* _EXERCISE_
Extract the whole listing as it stands. Do not include the pictures.

* _PROVIDED INFORMATION_
==================================================

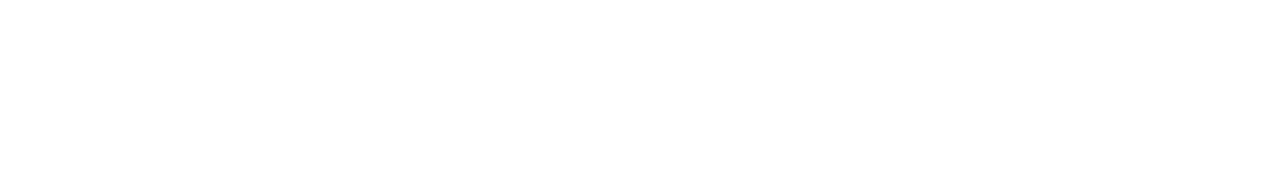
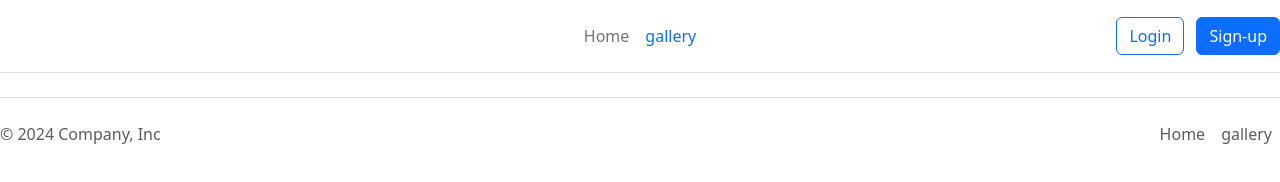
Before and after one commit to Tomimeno/tp-3, a plain HTML site: page index.html in a window 1280 px wide. Drawn offline with nearby package versions, Linux system fonts and the light colour scheme.

Commit message:
header echo

```diff
--- a/index.html
+++ b/index.html
@@ -1,11 +1,40 @@
 <!DOCTYPE html>
 <html lang="en">
 <head>
+    <link href="https://cdn.jsdelivr.net/npm/bootstrap@5.3.3/dist/css/bootstrap.min.css" rel="stylesheet" integrity="sha384-QWTKZyjpPEjISv5WaRU9OFeRpok6YctnYmDr5pNlyT2bRjXh0JMhjY6hW+ALEwIH" crossorigin="anonymous">
+    <script src="https://cdn.jsdelivr.net/npm/bootstrap@5.3.3/dist/js/bootstrap.bundle.min.js" integrity="sha384-YvpcrYf0tY3lHB60NNkmXc5s9fDVZLESaAA55NDzOxhy9GkcIdslK1eN7N6jIeHz" crossorigin="anonymous"></script>
     <meta charset="UTF-8">
     <meta name="viewport" content="width=device-width, initial-scale=1.0">
-    <title>Document</title>
+    <title>principal</title>
 </head>
 <body>
+    <header class="d-flex flex-wrap align-items-center justify-content-center justify-content-md-between py-3 mb-4 border-bottom">
+        <div class="col-md-3 mb-2 mb-md-0">
+          <a href="/" class="d-inline-flex link-body-emphasis text-decoration-none">
+            <svg class="bi" width="40" height="32" role="img" aria-label="Bootstrap"><use xlink:href="#bootstrap"></use></svg>
+          </a>
+        </div>
 
+        <ul class="nav col-12 col-md-auto mb-2 justify-content-center mb-md-0">
+          <li><a href="index.html" class="nav-link px-2 link-secondary">Home</a></li>
+          <li><a href="galeria.html" class="nav-link px-2">gallery</a></li>
+        </ul>
+
+        <div class="col-md-3 text-end">
+          <button type="button" class="btn btn-outline-primary me-2">Login</button>
+          <button type="button" class="btn btn-primary">Sign-up</button>
+        </div>
+      </header>
+      <footer class="d-flex flex-wrap justify-content-between align-items-center py-3 my-4 border-top">
+        <p class="col-md-4 mb-0 text-body-secondary">© 2024 Company, Inc</p>
+
+        <img href="accets/f1 logo.png" id="logo">
+
+        <ul class="nav col-md-4 justify-content-end">
+          <li class="nav-item"><a href="index.html" class="nav-link px-2 text-body-secondary">Home</a></li>
+          <li class="nav-item"><a href="galeria.html" class="nav-link px-2 text-body-secondary">gallery</a></li>
+
+        </ul>
+      </footer>
 </body>
 </html>
```
Also changed, not shown: galeria.html (+12 -0 lines), src/main.css (+7 -0 lines), accets/f1 logo.png (added).
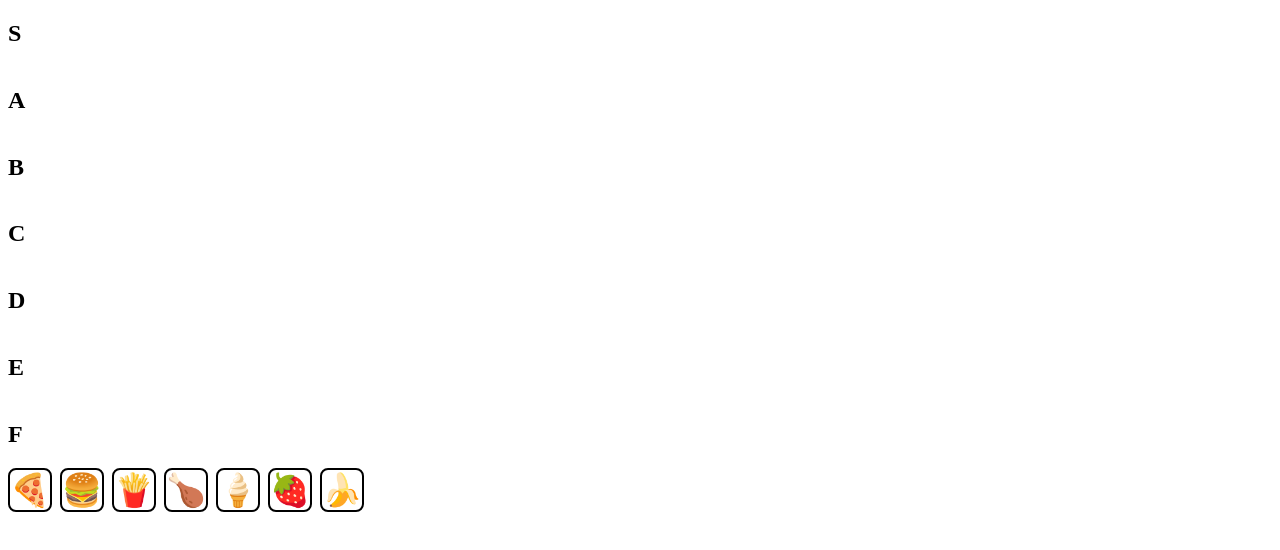
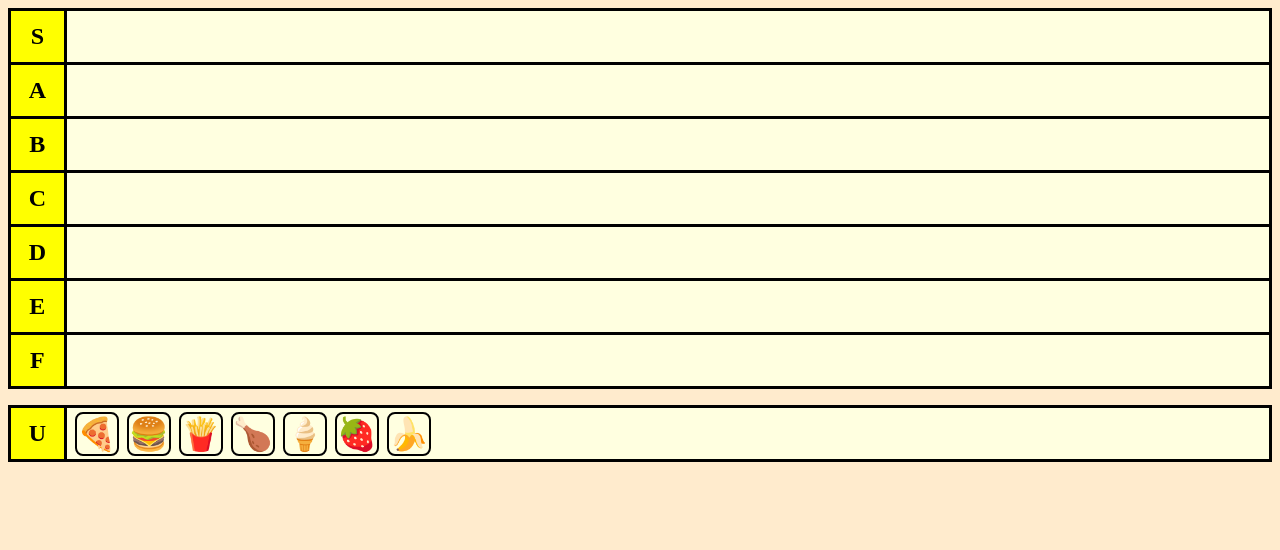
Before and after one commit to marcinru/tierList, a plain HTML site: page index.html in a window 1280 px wide. Drawn offline with Linux system fonts and the light colour scheme.

Commit message:
Refactor tier list structure and enhance drag-and-drop functionality

```diff
--- a/index.html
+++ b/index.html
@@ -37,7 +37,9 @@
         <h1>F</h1>
         <div class="drop-zone"></div>
       </section>
-      <div id="unranked" class="drop-zone">
+      <div class="tier-section" id="unranked">
+        <h1>U</h1>
+        <div class="drop-zone">
           <div draggable="true" class="item" aria-label="pizza">🍕</div>
           <div draggable="true" class="item" aria-label="burger">🍔</div>
           <div draggable="true" class="item" aria-label="frytki">🍟</div>
@@ -47,6 +49,7 @@
           <div draggable="true" class="item" aria-label="banany">🍌</div>
         </div>
       </div>
+    </div>
     <script src="script.js"></script>
   </body>
 </html>
--- a/script.js
+++ b/script.js
@@ -1,12 +1,26 @@
 let draggedItem;
 
 document.querySelectorAll('.item').forEach(setupItem);
+document.querySelectorAll('.drop-zone').forEach(setupDropzone);
 
 function setupItem(item) {
-  item.addEventListener('dragstart', onDragItem);
+  item.addEventListener('dragstart', onDrag);
 }
 
-function onDragItem(event) {
+function setupDropzone(dropzone) {
+  dropzone.addEventListener('dragover', function (event) {
+    event.preventDefault();
+  });
+  dropzone.addEventListener('drop', onDrop);
+}
+
+function onDrag(event) {
   draggedItem = event.target;
   console.log(draggedItem.getAttribute('aria-label'));
 }
+
+function onDrop() {
+  if (this !== draggedItem.parentNode) {
+    this.appendChild(draggedItem);
+  }
+}
--- a/style.css
+++ b/style.css
@@ -1,7 +1,13 @@
+body {
+  background-color: blanchedalmond;
+}
+
 .drop-zone {
+  background-color: lightyellow;
   display: flex;
+  flex-basis: 100%;
   font-size: 2rem;
-  gap: 8px;
+  align-items: center;
 }
 
 .item {
@@ -12,9 +18,35 @@
   border-radius: 8px;
   width: 40px;
   height: 40px;
+  margin-left: 8px;
   cursor: grab;
 }
 
 .item:active {
   cursor: grabbing;
 }
+
+.tier-section {
+  display: flex;
+  border: 3px solid black;
+}
+
+.tier-section:not(:first-of-type) {
+  border-top: none;
+}
+
+.tier-section h1 {
+  display: flex;
+  flex-basis: 30px;
+  font-size: 24px;
+  align-items: center;
+  justify-content: center;
+  margin: 0;
+  border-right: 3px solid black;
+  background-color: yellow;
+  padding: 12px;
+}
+
+#unranked {
+  margin-top: 1rem;
+}
```
Lines whose indentation alone changed are shown as unchanged.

==================================================

* _RESULT_
Before and after one commit to Tomimeno/tp-3, a plain HTML site: page index.html in a window 1280 px wide. Drawn offline with nearby package versions, Linux system fonts and the light colour scheme.

Commit message:
header echo

```diff
--- a/index.html
+++ b/index.html
@@ -1,11 +1,40 @@
 <!DOCTYPE html>
 <html lang="en">
 <head>
+    <link href="https://cdn.jsdelivr.net/npm/bootstrap@5.3.3/dist/css/bootstrap.min.css" rel="stylesheet" integrity="sha384-QWTKZyjpPEjISv5WaRU9OFeRpok6YctnYmDr5pNlyT2bRjXh0JMhjY6hW+ALEwIH" crossorigin="anonymous">
+    <script src="https://cdn.jsdelivr.net/npm/bootstrap@5.3.3/dist/js/bootstrap.bundle.min.js" integrity="sha384-YvpcrYf0tY3lHB60NNkmXc5s9fDVZLESaAA55NDzOxhy9GkcIdslK1eN7N6jIeHz" crossorigin="anonymous"></script>
     <meta charset="UTF-8">
     <meta name="viewport" content="width=device-width, initial-scale=1.0">
-    <title>Document</title>
+    <title>principal</title>
 </head>
 <body>
+    <header class="d-flex flex-wrap align-items-center justify-content-center justify-content-md-between py-3 mb-4 border-bottom">
+        <div class="col-md-3 mb-2 mb-md-0">
+          <a href="/" class="d-inline-flex link-body-emphasis text-decoration-none">
+            <svg class="bi" width="40" height="32" role="img" aria-label="Bootstrap"><use xlink:href="#bootstrap"></use></svg>
+          </a>
+        </div>
 
+        <ul class="nav col-12 col-md-auto mb-2 justify-content-center mb-md-0">
+          <li><a href="index.html" class="nav-link px-2 link-secondary">Home</a></li>
+          <li><a href="galeria.html" class="nav-link px-2">gallery</a></li>
+        </ul>
+
+        <div class="col-md-3 text-end">
+          <button type="button" class="btn btn-outline-primary me-2">Login</button>
+          <button type="button" class="btn btn-primary">Sign-up</button>
+        </div>
+      </header>
+      <footer class="d-flex flex-wrap justify-content-between align-items-center py-3 my-4 border-top">
+        <p class="col-md-4 mb-0 text-body-secondary">© 2024 Company, Inc</p>
+
+        <img href="accets/f1 logo.png" id="logo">
+
+        <ul class="nav col-md-4 justify-content-end">
+          <li class="nav-item"><a href="index.html" class="nav-link px-2 text-body-secondary">Home</a></li>
+          <li class="nav-item"><a href="galeria.html" class="nav-link px-2 text-body-secondary">gallery</a></li>
+
+        </ul>
+      </footer>
 </body>
 </html>
```
Also changed, not shown: galeria.html (+12 -0 lines), src/main.css (+7 -0 lines), accets/f1 logo.png (added).
Before and after one commit to marcinru/tierList, a plain HTML site: page index.html in a window 1280 px wide. Drawn offline with Linux system fonts and the light colour scheme.

Commit message:
Refactor tier list structure and enhance drag-and-drop functionality

```diff
--- a/index.html
+++ b/index.html
@@ -37,7 +37,9 @@
         <h1>F</h1>
         <div class="drop-zone"></div>
       </section>
-      <div id="unranked" class="drop-zone">
+      <div class="tier-section" id="unranked">
+        <h1>U</h1>
+        <div class="drop-zone">
           <div draggable="true" class="item" aria-label="pizza">🍕</div>
           <div draggable="true" class="item" aria-label="burger">🍔</div>
           <div draggable="true" class="item" aria-label="frytki">🍟</div>
@@ -47,6 +49,7 @@
           <div draggable="true" class="item" aria-label="banany">🍌</div>
         </div>
       </div>
+    </div>
     <script src="script.js"></script>
   </body>
 </html>
--- a/script.js
+++ b/script.js
@@ -1,12 +1,26 @@
 let draggedItem;
 
 document.querySelectorAll('.item').forEach(setupItem);
+document.querySelectorAll('.drop-zone').forEach(setupDropzone);
 
 function setupItem(item) {
-  item.addEventListener('dragstart', onDragItem);
+  item.addEventListener('dragstart', onDrag);
 }
 
-function onDragItem(event) {
+function setupDropzone(dropzone) {
+  dropzone.addEventListener('dragover', function (event) {
+    event.preventDefault();
+  });
+  dropzone.addEventListener('drop', onDrop);
+}
+
+function onDrag(event) {
   draggedItem = event.target;
   console.log(draggedItem.getAttribute('aria-label'));
 }
+
+function onDrop() {
+  if (this !== draggedItem.parentNode) {
+    this.appendChild(draggedItem);
+  }
+}
--- a/style.css
+++ b/style.css
@@ -1,7 +1,13 @@
+body {
+  background-color: blanchedalmond;
+}
+
 .drop-zone {
+  background-color: lightyellow;
   display: flex;
+  flex-basis: 100%;
   font-size: 2rem;
-  gap: 8px;
+  align-items: center;
 }
 
 .item {
@@ -12,9 +18,35 @@
   border-radius: 8px;
   width: 40px;
   height: 40px;
+  margin-left: 8px;
   cursor: grab;
 }
 
 .item:active {
   cursor: grabbing;
 }
+
+.tier-section {
+  display: flex;
+  border: 3px solid black;
+}
+
+.tier-section:not(:first-of-type) {
+  border-top: none;
+}
+
+.tier-section h1 {
+  display: flex;
+  flex-basis: 30px;
+  font-size: 24px;
+  align-items: center;
+  justify-content: center;
+  margin: 0;
+  border-right: 3px solid black;
+  background-color: yellow;
+  padding: 12px;
+}
+
+#unranked {
+  margin-top: 1rem;
+}
```
Lines whose indentation alone changed are shown as unchanged.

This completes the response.